06 April 2008
The success of Erin Hunter's Warriors series no doubt paved the way for the publication of Vasco: Leader of the Tribe, which is more of a poor man's Watership Down than a compelling animal drama. Vasco, a wharf rat, is one of the few survivors of a calculated campaign by Man to exterminate all rats from human habitats. Vasco finds himself the unexpected, but not really unwilling, leader of a rapidly expanding tribe of rats, also on the run from extermination. As he leads them from their homes, through a perilous sea journey to an unknown land, and eventually to settlement in a foreign jungle, Vasco's skills as a diplomat and rat of change are constantly called into use.
As an advocate for rats, I had great hopes for this book. But it was dire. There is none of the mythic purpose that grounds the Warrior books, where well organized clans of feral cats coexist. There's not even the genuine force of evil that propels the struggle in the Ga'hoole series. The rats of "Vasco" are all at odds with each other seemingly because they are fueled by constant panic and a diet of garbage. Vasco is a visionary in his wish to establish a stable life, rather than simply survive, but his is the lone voice of reason or optimism. And at 300+ pages, shifting from one rat fight to another is exhausting and tiresome.

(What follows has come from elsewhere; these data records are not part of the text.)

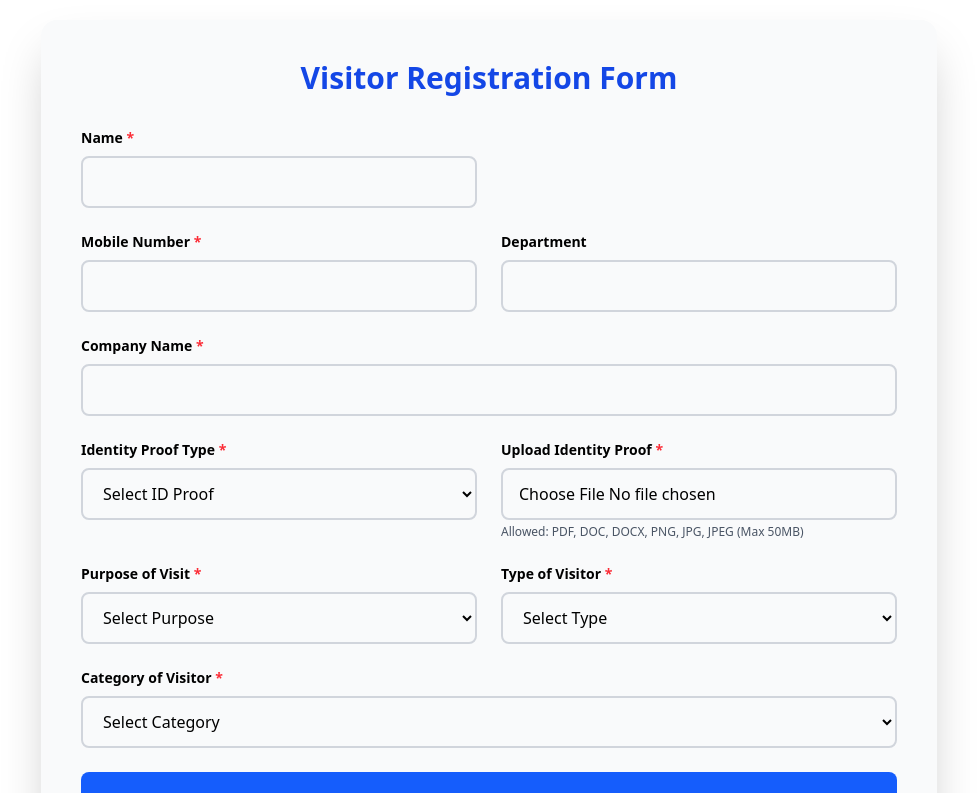
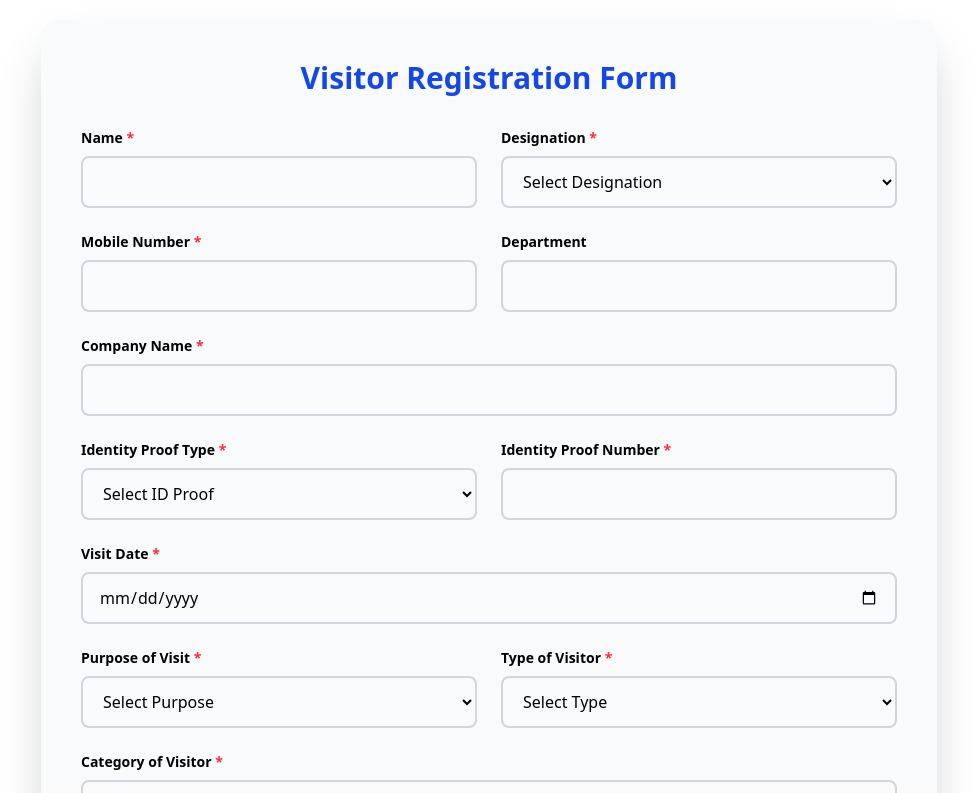
Before and after one commit to FlameX10/VishayVMS, a React app: page /vrf in a window 1280 px wide. Shown: the top 793 px of the page, without its empty margins (151-1128 px from the left). Built offline with nearby package versions, Linux system fonts and the light colour scheme; the HTML template or start-up script is replaced by a standard one.

Commit message:
Connecting vrf to api

```diff
--- a/pages/VRF.jsx
+++ b/pages/VRF.jsx
@@ -1,4 +1,5 @@
 import React, { useState } from 'react';
+import axios from 'axios';
 
 export default function VRF() {
   const [formData, setFormData] = useState({
@@ -10,10 +11,8 @@ export default function VRF() {
     collegeName: '',
     course: '',
     idProofType: '',
-    idProofFile: null,
+    idProofNumber: '',
     visitDate: '',
-    visitFrom: '',
-    visitTo: '',
     purposeOfVisit: '',
     otherPurpose: '',
     visitorType: '',
@@ -31,59 +30,45 @@ export default function VRF() {
     }));
   };
 
-  const handleFileChange = (e) => {
-    const file = e.target.files[0];
-    if (file) {
-      // Allowed file types
-      const allowedTypes = [
-        'application/pdf',
-        'application/msword',
-        'application/vnd.openxmlformats-officedocument.wordprocessingml.document',
-        'image/png',
-        'image/jpeg',
-        'image/jpg'
-      ];
+  const handleSubmit = async (e) => {
+    e.preventDefault();
 
-      // Check file type
-      if (!allowedTypes.includes(file.type)) {
-        alert('Invalid file type. Please upload PDF, DOC, DOCX, PNG, JPG, or JPEG only.');
-        e.target.value = '';
-        return;
-      }
-
-      // Check file size (50MB = 50 * 1024 * 1024 bytes)
-      if (file.size > 50 * 1024 * 1024) {
-        alert('File size must be less than 50MB');
-        e.target.value = '';
-        return;
-      }
+    try {
+      const res = await axios.post('http://localhost:3000/visitor/register', formData, {
+        headers: {
+          'Content-Type': 'application/json',
+        },
+      });
+      alert(res.data.message);
+      // Reset form on success
+      setFormData({
+        name: '',
+        designation: '',
+        mobile: '',
+        department: '',
+        companyName: '',
+        collegeName: '',
+        course: '',
+        idProofType: '',
+        idProofNumber: '',
+        visitDate: '',
+        purposeOfVisit: '',
+        otherPurpose: '',
+        visitorType: '',
+        visitorCategory: '',
+        otherCategory: '',
+        electronics: [],
+        otherElectronics: ''
+      });
+    } catch (error) {
+      console.error(error);
+      alert(error.response?.data?.message || 'Error occurred while submitting the form');
     }
-    setFormData(prev => ({
-      ...prev,
-      idProofFile: file
-    }));
-  };
-
-  const handleCheckboxChange = (e) => {
-    const { value, checked } = e.target;
-    setFormData(prev => ({
-      ...prev,
-      electronics: checked
-        ? [...prev.electronics, value]
-        : prev.electronics.filter(item => item !== value)
-    }));
-  };
-
-  const handleSubmit = (e) => {
-    e.preventDefault();
-    console.log('Form Data:', formData);
-    alert('Registration submitted successfully!');
   };
 
   const isStudent = formData.designation === 'student';
   const showOtherCategory = formData.visitorCategory === 'other';
   const showOtherPurpose = formData.purposeOfVisit === 'other';
-  const showOtherElectronics = formData.electronics.includes('other');
 
   return (
     <div className="min-h-screen bg-white p-5">
@@ -92,7 +77,7 @@ export default function VRF() {
           Visitor Registration Form
         </h1>
 
-        <div className="space-y-6 text-black">
+        <form onSubmit={handleSubmit} className="space-y-6 text-black">
           {/* Name and Designation */}
           <div className="grid grid-cols-1 md:grid-cols-2 gap-6">
             <div>
@@ -109,7 +94,7 @@ export default function VRF() {
               />
             </div>
 
-            {/* <div>
+            <div>
               <label className="block text-sm font-semibold text-black mb-2">
                 Designation <span className="text-red-500">*</span>
               </label>
@@ -128,7 +113,7 @@ export default function VRF() {
                 <option value="consultant">Consultant</option>
                 <option value="other">Other</option>
               </select>
-            </div> */}
+            </div>
           </div>
 
           {/* Mobile and Department */}
@@ -234,22 +219,20 @@ export default function VRF() {
 
             <div>
               <label className="block text-sm font-semibold text-black mb-2">
-                Upload Identity Proof <span className="text-red-500">*</span>
+                Identity Proof Number <span className="text-red-500">*</span>
               </label>
               <input
-                type="file"
-                onChange={handleFileChange}
-                accept=".pdf,.doc,.docx,.png,.jpg,.jpeg"
+                type="text"
+                name="idProofNumber"
+                value={formData.idProofNumber}
+                onChange={handleInputChange}
                 required
                 className="w-full px-4 py-3 border-2 border-gray-300 rounded-lg focus:border-blue-500 focus:ring-2 focus:ring-blue-200 outline-none transition"
               />
-              <p className="text-xs text-gray-600 mt-1">
-                Allowed: PDF, DOC, DOCX, PNG, JPG, JPEG (Max 50MB)
-              </p>
             </div>
           </div>
 
-          {/* Visit Date and Time
+          {/* Visit Date */}
           <div>
             <label className="block text-sm font-semibold text-black mb-2">
               Visit Date <span className="text-red-500">*</span>
@@ -263,36 +246,6 @@ export default function VRF() {
               className="w-full px-4 py-3 border-2 border-gray-300 rounded-lg focus:border-blue-500 focus:ring-2 focus:ring-blue-200 outline-none transition"
             />
           </div>
-
-          <div className="grid grid-cols-1 md:grid-cols-2 gap-6">
-            <div>
-              <label className="block text-sm font-semibold text-black mb-2">
-                Time (From) <span className="text-red-500">*</span>
-              </label>
-              <input
-                type="time"
-                name="visitFrom"
-                value={formData.visitFrom}
-                onChange={handleInputChange}
-                required
-                className="w-full px-4 py-3 border-2 border-gray-300 rounded-lg focus:border-blue-500 focus:ring-2 focus:ring-blue-200 outline-none transition"
-              />
-            </div>
-
-            <div>
-              <label className="block text-sm font-semibold text-black mb-2">
-                Time (To) <span className="text-red-500">*</span>
-              </label>
-              <input
-                type="time"
-                name="visitTo"
-                value={formData.visitTo}
-                onChange={handleInputChange}
-                required
-                className="w-full px-4 py-3 border-2 border-gray-300 rounded-lg focus:border-blue-500 focus:ring-2 focus:ring-blue-200 outline-none transition"
-              />
-            </div>
-          </div> */}
 
           {/* Purpose and Type */}
           <div className="grid grid-cols-1 md:grid-cols-2 gap-6">
@@ -396,61 +349,14 @@ export default function VRF() {
             </div>
           )}
 
-          {/* Electronics
-          <div>
-            <label className="block text-sm font-semibold text-black mb-3">
-              Electronics Being Carried
-            </label>
-            <div className="grid grid-cols-2 md:grid-cols-4 gap-4">
-              {[
-                { value: 'laptop', label: 'Laptop' },
-                { value: 'mobile', label: 'Mobile Phone' },
-                { value: 'tablet', label: 'Tablet' },
-                { value: 'camera', label: 'Camera' },
-                { value: 'pendrive', label: 'Pen Drive/USB' },
-                { value: 'harddisk', label: 'External Hard Disk' },
-                { value: 'smartwatch', label: 'Smart Watch' },
-                { value: 'other', label: 'Other' }
-              ].map(item => (
-                <label key={item.value} className="flex items-center space-x-2 cursor-pointer">
-                  <input
-                    type="checkbox"
-                    value={item.value}
-                    checked={formData.electronics.includes(item.value)}
-                    onChange={handleCheckboxChange}
-                    className="w-4 h-4 text-blue-600 border-gray-300 rounded focus:ring-blue-500"
-                  />
-                  <span className="text-sm text-black">{item.label}</span>
-                </label>
-              ))}
-            </div>
-          </div>
-
-          /* Other Electronics
-          {showOtherElectronics && (
-            <div>
-              <label className="block text-sm font-semibold text-black mb-2">
-                Please Specify Other Electronics <span className="text-red-500">*</span>
-              </label>
-              <input
-                type="text"
-                name="otherElectronics"
-                value={formData.otherElectronics}
-                onChange={handleInputChange}
-                required={showOtherElectronics}
-                className="w-full px-4 py-3 border-2 border-gray-300 rounded-lg focus:border-blue-500 focus:ring-2 focus:ring-blue-200 outline-none transition"
-              />
-            </div>
-          )} */}
-
           {/* Submit Button */}
           <button
-            onClick={handleSubmit}
+            type="submit"
             className="w-full bg-blue-600 text-white py-4 rounded-lg font-semibold text-lg hover:bg-blue-700 hover:shadow-lg transition-all duration-200"
           >
             Submit Registration
           </button>
-        </div>
+        </form>
       </div>
     </div>
   );
```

As with any book that has been translated (in this case from French to English) there is always in my mind the thought that perhaps something has been lost in the process. But it's hard not to believe that the nihilistic tone of the book is thoroughly Continental. There are plenty of vicious battles in the Warriors books, but we also see the cats at play, exhilarated by their sense of purpose, and encouraged by their belief in the spirits. The rats in "Vasco" only exist to breed and eat. When I think of Ratatouille, where an ambitious rat also wanted to do more than just survive, I wish that "Vasco" provided more bright spots and less cruelty.